## PROVIDED DATA
--- --- ---

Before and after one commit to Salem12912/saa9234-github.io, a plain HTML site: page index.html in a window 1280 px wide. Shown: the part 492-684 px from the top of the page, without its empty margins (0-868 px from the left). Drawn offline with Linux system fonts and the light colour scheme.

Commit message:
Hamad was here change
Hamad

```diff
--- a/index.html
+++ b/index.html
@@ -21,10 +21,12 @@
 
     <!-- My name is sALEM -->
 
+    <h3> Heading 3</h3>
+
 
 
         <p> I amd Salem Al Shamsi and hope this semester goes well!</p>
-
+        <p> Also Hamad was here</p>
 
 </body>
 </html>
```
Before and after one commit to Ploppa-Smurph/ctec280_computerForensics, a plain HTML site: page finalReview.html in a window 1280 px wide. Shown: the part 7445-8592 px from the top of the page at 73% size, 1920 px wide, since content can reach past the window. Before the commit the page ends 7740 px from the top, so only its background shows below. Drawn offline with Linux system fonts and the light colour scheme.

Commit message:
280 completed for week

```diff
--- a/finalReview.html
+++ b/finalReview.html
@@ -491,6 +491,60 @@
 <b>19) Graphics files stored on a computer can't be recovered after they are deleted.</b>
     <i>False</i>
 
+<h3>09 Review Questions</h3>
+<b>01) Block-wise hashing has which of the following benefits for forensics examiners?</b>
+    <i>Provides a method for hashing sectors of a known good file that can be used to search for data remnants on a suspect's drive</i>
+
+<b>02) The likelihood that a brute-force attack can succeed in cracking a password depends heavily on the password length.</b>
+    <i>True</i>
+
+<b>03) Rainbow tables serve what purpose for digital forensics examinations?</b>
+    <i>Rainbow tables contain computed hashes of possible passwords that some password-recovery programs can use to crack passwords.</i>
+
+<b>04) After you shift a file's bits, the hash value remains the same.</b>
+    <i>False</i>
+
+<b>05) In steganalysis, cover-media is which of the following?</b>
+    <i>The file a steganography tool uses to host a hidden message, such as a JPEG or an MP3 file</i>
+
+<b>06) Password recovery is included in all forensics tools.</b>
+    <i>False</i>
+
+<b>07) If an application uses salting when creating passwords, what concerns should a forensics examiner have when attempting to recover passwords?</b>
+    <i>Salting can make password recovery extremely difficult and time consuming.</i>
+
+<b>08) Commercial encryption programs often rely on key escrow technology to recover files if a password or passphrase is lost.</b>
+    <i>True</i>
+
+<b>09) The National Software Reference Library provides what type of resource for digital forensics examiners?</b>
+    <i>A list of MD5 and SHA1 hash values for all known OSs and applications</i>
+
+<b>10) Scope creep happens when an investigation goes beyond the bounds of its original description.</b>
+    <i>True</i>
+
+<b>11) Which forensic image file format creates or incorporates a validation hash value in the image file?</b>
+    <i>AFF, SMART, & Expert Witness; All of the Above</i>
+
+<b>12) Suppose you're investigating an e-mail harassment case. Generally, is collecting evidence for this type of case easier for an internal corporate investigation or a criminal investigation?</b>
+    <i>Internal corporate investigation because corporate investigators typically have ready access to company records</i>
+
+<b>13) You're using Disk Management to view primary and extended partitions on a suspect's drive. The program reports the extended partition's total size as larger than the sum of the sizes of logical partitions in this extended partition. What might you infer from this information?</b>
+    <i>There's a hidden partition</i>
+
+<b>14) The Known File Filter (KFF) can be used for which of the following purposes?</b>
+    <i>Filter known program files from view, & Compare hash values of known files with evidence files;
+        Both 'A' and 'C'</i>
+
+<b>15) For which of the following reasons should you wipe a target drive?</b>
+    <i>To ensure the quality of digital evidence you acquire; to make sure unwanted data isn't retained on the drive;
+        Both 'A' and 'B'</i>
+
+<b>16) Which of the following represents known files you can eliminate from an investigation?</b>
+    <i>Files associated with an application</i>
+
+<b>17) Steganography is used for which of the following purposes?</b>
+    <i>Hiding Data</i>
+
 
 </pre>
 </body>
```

--- --- ---

## WHAT THIS TASK INVOLVES
The expected result is every record above, duplicated exactly.

## ANSWER TO THIS TASK
Before and after one commit to Salem12912/saa9234-github.io, a plain HTML site: page index.html in a window 1280 px wide. Shown: the part 492-684 px from the top of the page, without its empty margins (0-868 px from the left). Drawn offline with Linux system fonts and the light colour scheme.

Commit message:
Hamad was here change
Hamad

```diff
--- a/index.html
+++ b/index.html
@@ -21,10 +21,12 @@
 
     <!-- My name is sALEM -->
 
+    <h3> Heading 3</h3>
+
 
 
         <p> I amd Salem Al Shamsi and hope this semester goes well!</p>
-
+        <p> Also Hamad was here</p>
 
 </body>
 </html>
```
Before and after one commit to Ploppa-Smurph/ctec280_computerForensics, a plain HTML site: page finalReview.html in a window 1280 px wide. Shown: the part 7445-8592 px from the top of the page at 73% size, 1920 px wide, since content can reach past the window. Before the commit the page ends 7740 px from the top, so only its background shows below. Drawn offline with Linux system fonts and the light colour scheme.

Commit message:
280 completed for week

```diff
--- a/finalReview.html
+++ b/finalReview.html
@@ -491,6 +491,60 @@
 <b>19) Graphics files stored on a computer can't be recovered after they are deleted.</b>
     <i>False</i>
 
+<h3>09 Review Questions</h3>
+<b>01) Block-wise hashing has which of the following benefits for forensics examiners?</b>
+    <i>Provides a method for hashing sectors of a known good file that can be used to search for data remnants on a suspect's drive</i>
+
+<b>02) The likelihood that a brute-force attack can succeed in cracking a password depends heavily on the password length.</b>
+    <i>True</i>
+
+<b>03) Rainbow tables serve what purpose for digital forensics examinations?</b>
+    <i>Rainbow tables contain computed hashes of possible passwords that some password-recovery programs can use to crack passwords.</i>
+
+<b>04) After you shift a file's bits, the hash value remains the same.</b>
+    <i>False</i>
+
+<b>05) In steganalysis, cover-media is which of the following?</b>
+    <i>The file a steganography tool uses to host a hidden message, such as a JPEG or an MP3 file</i>
+
+<b>06) Password recovery is included in all forensics tools.</b>
+    <i>False</i>
+
+<b>07) If an application uses salting when creating passwords, what concerns should a forensics examiner have when attempting to recover passwords?</b>
+    <i>Salting can make password recovery extremely difficult and time consuming.</i>
+
+<b>08) Commercial encryption programs often rely on key escrow technology to recover files if a password or passphrase is lost.</b>
+    <i>True</i>
+
+<b>09) The National Software Reference Library provides what type of resource for digital forensics examiners?</b>
+    <i>A list of MD5 and SHA1 hash values for all known OSs and applications</i>
+
+<b>10) Scope creep happens when an investigation goes beyond the bounds of its original description.</b>
+    <i>True</i>
+
+<b>11) Which forensic image file format creates or incorporates a validation hash value in the image file?</b>
+    <i>AFF, SMART, & Expert Witness; All of the Above</i>
+
+<b>12) Suppose you're investigating an e-mail harassment case. Generally, is collecting evidence for this type of case easier for an internal corporate investigation or a criminal investigation?</b>
+    <i>Internal corporate investigation because corporate investigators typically have ready access to company records</i>
+
+<b>13) You're using Disk Management to view primary and extended partitions on a suspect's drive. The program reports the extended partition's total size as larger than the sum of the sizes of logical partitions in this extended partition. What might you infer from this information?</b>
+    <i>There's a hidden partition</i>
+
+<b>14) The Known File Filter (KFF) can be used for which of the following purposes?</b>
+    <i>Filter known program files from view, & Compare hash values of known files with evidence files;
+        Both 'A' and 'C'</i>
+
+<b>15) For which of the following reasons should you wipe a target drive?</b>
+    <i>To ensure the quality of digital evidence you acquire; to make sure unwanted data isn't retained on the drive;
+        Both 'A' and 'B'</i>
+
+<b>16) Which of the following represents known files you can eliminate from an investigation?</b>
+    <i>Files associated with an application</i>
+
+<b>17) Steganography is used for which of the following purposes?</b>
+    <i>Hiding Data</i>
+
 
 </pre>
 </body>
```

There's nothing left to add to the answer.